The final element of research work in 2014 has been reporting the results of the Stable Isotope analysis of Nathusius’ pipistrelle hair samples collected in 2013. A total of 25 samples were analysed. The results indicated that at least 40% of the bats sampled had moved a substantial distance since they had moulted the previous summer. This strongly suggest that a proportion of the bats sampled were migratory and that, given the predominant migration direction of this species in Europe (south-west to north-east) and their known distribution in the UK, these individuals originated from areas of northern or eastern Europe outside of the UK. The sample also indicated that some of the bats sampled were resident in the UK.
The work undertaken between 2012 and 2014 provides strong evidence that Nathusius’ pipistrelle migrates into and out of the UK, identifies the timing of movements (which correspond with known movements in mainland Europe) and that migration appears to occur on a broad front. The stable isotope analysis results indicate that immigrants are likely to originate from north-eastern Europe, and that some populations are likely to be resident.
The work in West Wales is at an earlier stage, and conclusions cannot really be drawn on the basis of such a limited data set. The most notable result is that both greater horseshoe and barbastelle bats have been found on the islands.
We will be considering whether to take forward further work on bat migration in early 2015. We are always happy to discuss opportunities for collaboration in relevant technical research areas.
The research reports can be downloaded by clicking on the links below:
For further information with regard to the work in Kent and the stable isotope analysis, please contact Laura Grant.

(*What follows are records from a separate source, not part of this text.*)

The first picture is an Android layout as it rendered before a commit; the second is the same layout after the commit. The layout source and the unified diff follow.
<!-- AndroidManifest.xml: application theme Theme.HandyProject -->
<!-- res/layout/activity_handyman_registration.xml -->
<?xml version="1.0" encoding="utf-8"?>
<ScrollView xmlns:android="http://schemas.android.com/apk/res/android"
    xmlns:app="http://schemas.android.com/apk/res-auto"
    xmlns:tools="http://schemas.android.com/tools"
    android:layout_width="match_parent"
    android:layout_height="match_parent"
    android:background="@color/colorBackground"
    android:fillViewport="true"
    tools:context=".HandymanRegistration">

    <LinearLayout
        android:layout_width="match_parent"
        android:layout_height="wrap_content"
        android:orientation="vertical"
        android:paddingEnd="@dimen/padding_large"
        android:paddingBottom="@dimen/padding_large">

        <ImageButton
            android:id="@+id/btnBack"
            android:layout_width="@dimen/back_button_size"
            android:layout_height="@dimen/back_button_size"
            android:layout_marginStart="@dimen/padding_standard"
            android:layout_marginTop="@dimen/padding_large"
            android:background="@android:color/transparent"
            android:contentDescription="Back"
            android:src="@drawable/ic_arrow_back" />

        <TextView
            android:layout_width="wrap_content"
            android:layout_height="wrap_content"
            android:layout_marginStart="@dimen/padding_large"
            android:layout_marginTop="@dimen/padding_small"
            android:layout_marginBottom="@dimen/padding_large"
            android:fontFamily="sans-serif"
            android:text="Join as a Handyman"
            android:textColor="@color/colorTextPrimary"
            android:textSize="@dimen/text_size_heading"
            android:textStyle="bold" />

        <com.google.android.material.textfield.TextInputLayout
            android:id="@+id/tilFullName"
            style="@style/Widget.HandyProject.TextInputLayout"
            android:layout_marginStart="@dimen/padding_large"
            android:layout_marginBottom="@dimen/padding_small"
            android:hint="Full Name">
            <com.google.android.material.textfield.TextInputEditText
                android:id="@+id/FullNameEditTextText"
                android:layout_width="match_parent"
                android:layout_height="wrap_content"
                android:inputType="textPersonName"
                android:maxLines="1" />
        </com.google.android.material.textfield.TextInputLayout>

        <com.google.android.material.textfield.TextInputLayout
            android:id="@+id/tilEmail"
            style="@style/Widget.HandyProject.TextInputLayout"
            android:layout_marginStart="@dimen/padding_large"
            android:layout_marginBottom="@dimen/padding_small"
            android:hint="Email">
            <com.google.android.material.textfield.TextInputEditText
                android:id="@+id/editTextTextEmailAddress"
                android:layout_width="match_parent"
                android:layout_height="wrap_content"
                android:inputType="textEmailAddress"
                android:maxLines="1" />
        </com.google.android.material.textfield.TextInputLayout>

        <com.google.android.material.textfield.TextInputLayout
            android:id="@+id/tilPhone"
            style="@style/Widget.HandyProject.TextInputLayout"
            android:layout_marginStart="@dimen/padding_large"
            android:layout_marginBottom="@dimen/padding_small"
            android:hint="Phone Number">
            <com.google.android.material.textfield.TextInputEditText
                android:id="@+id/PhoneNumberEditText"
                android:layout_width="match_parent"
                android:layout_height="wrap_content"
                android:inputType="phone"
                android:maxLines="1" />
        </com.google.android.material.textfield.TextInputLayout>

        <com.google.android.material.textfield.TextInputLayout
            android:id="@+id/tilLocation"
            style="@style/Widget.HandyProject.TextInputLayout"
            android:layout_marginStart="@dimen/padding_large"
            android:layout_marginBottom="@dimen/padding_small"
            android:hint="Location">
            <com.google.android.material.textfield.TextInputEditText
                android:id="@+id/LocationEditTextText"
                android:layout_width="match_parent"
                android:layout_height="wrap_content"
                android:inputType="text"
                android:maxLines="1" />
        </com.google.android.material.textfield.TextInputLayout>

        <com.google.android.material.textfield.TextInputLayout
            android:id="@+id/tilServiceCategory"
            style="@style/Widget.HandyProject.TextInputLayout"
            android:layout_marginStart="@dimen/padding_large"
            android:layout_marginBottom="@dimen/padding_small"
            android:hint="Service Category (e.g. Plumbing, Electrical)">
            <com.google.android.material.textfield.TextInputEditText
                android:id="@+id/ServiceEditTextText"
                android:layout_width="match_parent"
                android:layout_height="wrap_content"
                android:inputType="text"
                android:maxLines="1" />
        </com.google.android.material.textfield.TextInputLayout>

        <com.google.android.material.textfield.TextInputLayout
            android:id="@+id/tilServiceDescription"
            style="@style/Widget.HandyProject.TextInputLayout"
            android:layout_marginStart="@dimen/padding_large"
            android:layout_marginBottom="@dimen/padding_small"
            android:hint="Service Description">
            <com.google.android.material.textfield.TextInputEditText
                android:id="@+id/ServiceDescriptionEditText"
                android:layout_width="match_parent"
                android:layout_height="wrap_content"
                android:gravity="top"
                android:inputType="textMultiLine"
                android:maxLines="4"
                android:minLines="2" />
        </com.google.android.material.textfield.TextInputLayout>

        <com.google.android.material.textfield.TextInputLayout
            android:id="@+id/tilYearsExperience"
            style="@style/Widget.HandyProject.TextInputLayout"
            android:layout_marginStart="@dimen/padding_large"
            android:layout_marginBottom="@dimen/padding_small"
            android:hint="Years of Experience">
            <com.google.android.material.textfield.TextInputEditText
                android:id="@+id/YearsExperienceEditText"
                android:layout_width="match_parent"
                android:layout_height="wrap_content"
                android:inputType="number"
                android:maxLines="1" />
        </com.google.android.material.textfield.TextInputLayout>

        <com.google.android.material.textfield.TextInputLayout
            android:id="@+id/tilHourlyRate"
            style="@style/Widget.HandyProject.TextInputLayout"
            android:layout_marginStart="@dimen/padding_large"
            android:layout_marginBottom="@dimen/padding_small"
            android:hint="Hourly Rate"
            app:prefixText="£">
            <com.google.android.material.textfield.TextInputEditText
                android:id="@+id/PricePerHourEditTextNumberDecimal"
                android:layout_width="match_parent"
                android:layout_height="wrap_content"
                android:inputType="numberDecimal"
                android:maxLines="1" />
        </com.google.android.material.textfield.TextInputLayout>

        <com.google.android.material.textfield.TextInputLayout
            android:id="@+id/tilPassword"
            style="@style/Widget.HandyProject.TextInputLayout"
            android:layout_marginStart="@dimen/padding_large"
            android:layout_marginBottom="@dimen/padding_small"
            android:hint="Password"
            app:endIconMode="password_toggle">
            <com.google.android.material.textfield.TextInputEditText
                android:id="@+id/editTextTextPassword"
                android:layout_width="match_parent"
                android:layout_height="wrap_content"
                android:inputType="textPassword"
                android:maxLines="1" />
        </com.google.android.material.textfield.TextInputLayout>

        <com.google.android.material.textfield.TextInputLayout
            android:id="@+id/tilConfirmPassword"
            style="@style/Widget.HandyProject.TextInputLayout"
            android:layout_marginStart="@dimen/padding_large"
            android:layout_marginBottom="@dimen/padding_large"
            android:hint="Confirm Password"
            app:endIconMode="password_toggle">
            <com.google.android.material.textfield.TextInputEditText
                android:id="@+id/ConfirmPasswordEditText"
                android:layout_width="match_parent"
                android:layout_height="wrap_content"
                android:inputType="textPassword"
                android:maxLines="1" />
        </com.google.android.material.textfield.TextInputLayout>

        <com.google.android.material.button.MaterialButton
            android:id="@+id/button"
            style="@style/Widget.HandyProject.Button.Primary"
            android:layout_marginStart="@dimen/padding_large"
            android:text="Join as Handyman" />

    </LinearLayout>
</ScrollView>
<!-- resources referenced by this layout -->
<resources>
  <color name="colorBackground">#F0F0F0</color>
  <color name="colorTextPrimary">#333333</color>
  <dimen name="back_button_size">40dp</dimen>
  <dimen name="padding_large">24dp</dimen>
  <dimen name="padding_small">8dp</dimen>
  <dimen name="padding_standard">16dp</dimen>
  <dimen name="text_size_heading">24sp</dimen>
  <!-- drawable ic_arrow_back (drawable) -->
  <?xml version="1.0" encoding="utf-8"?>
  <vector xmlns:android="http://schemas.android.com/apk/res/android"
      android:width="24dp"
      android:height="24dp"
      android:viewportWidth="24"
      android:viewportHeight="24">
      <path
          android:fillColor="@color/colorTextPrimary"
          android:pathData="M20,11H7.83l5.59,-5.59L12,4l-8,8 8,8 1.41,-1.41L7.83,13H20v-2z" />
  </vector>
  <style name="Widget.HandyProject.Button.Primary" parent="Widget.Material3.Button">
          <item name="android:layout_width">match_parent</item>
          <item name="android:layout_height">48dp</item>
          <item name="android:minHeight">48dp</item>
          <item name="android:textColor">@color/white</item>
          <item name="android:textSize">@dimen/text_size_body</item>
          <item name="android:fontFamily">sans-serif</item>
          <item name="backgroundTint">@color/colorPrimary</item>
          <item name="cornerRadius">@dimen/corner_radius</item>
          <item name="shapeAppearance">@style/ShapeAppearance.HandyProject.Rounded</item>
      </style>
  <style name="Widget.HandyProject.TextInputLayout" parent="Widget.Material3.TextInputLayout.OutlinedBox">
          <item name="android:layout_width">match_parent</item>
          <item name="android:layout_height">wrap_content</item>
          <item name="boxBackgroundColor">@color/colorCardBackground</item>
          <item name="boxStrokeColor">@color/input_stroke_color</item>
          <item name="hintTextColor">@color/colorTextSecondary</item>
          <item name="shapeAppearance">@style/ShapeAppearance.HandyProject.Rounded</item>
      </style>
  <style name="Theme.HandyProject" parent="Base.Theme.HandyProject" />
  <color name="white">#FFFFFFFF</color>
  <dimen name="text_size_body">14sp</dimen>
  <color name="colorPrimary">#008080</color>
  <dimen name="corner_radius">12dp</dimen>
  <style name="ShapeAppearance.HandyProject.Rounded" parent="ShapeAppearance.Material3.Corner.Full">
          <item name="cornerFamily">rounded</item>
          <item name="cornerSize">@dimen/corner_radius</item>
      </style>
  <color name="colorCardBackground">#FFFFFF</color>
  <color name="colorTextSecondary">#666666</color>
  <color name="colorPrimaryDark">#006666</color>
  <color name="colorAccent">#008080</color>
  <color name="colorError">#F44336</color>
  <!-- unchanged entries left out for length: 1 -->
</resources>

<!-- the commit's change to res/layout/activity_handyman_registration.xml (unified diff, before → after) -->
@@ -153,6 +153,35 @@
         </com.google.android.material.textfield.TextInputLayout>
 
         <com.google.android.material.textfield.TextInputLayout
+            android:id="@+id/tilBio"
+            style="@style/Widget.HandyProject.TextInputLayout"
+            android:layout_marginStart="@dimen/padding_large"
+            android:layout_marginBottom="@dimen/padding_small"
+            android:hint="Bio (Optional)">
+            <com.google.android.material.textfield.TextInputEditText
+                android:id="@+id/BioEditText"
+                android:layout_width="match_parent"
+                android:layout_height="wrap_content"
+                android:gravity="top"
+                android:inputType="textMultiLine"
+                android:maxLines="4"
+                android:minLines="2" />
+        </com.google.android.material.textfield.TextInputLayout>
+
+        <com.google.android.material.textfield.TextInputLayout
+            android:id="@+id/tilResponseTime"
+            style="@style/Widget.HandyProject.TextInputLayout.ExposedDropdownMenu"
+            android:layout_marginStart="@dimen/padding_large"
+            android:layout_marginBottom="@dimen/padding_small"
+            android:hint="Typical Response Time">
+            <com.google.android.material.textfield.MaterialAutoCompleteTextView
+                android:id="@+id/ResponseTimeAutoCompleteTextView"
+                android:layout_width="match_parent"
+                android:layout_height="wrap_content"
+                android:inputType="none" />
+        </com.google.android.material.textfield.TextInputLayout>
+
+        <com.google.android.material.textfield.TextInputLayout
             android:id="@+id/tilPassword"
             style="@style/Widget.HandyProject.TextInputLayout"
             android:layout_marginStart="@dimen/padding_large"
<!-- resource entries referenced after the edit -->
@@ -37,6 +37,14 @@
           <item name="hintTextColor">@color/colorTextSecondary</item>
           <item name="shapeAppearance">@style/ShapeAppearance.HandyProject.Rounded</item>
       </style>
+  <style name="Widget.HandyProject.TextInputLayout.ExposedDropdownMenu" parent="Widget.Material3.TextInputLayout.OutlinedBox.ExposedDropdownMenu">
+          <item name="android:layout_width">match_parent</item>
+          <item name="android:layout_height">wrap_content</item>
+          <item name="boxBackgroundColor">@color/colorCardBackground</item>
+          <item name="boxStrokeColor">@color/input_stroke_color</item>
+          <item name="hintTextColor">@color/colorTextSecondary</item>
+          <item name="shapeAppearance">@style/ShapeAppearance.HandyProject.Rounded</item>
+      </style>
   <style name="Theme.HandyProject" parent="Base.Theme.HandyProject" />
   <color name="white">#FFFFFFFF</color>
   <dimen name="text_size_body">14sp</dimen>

For information on the work at Spurn, Portland, Severnside and on the North Sea Ferries, please contact Matt Hobbs.
For further information about the Welsh Islands survey work, please contact Rachel Taylor.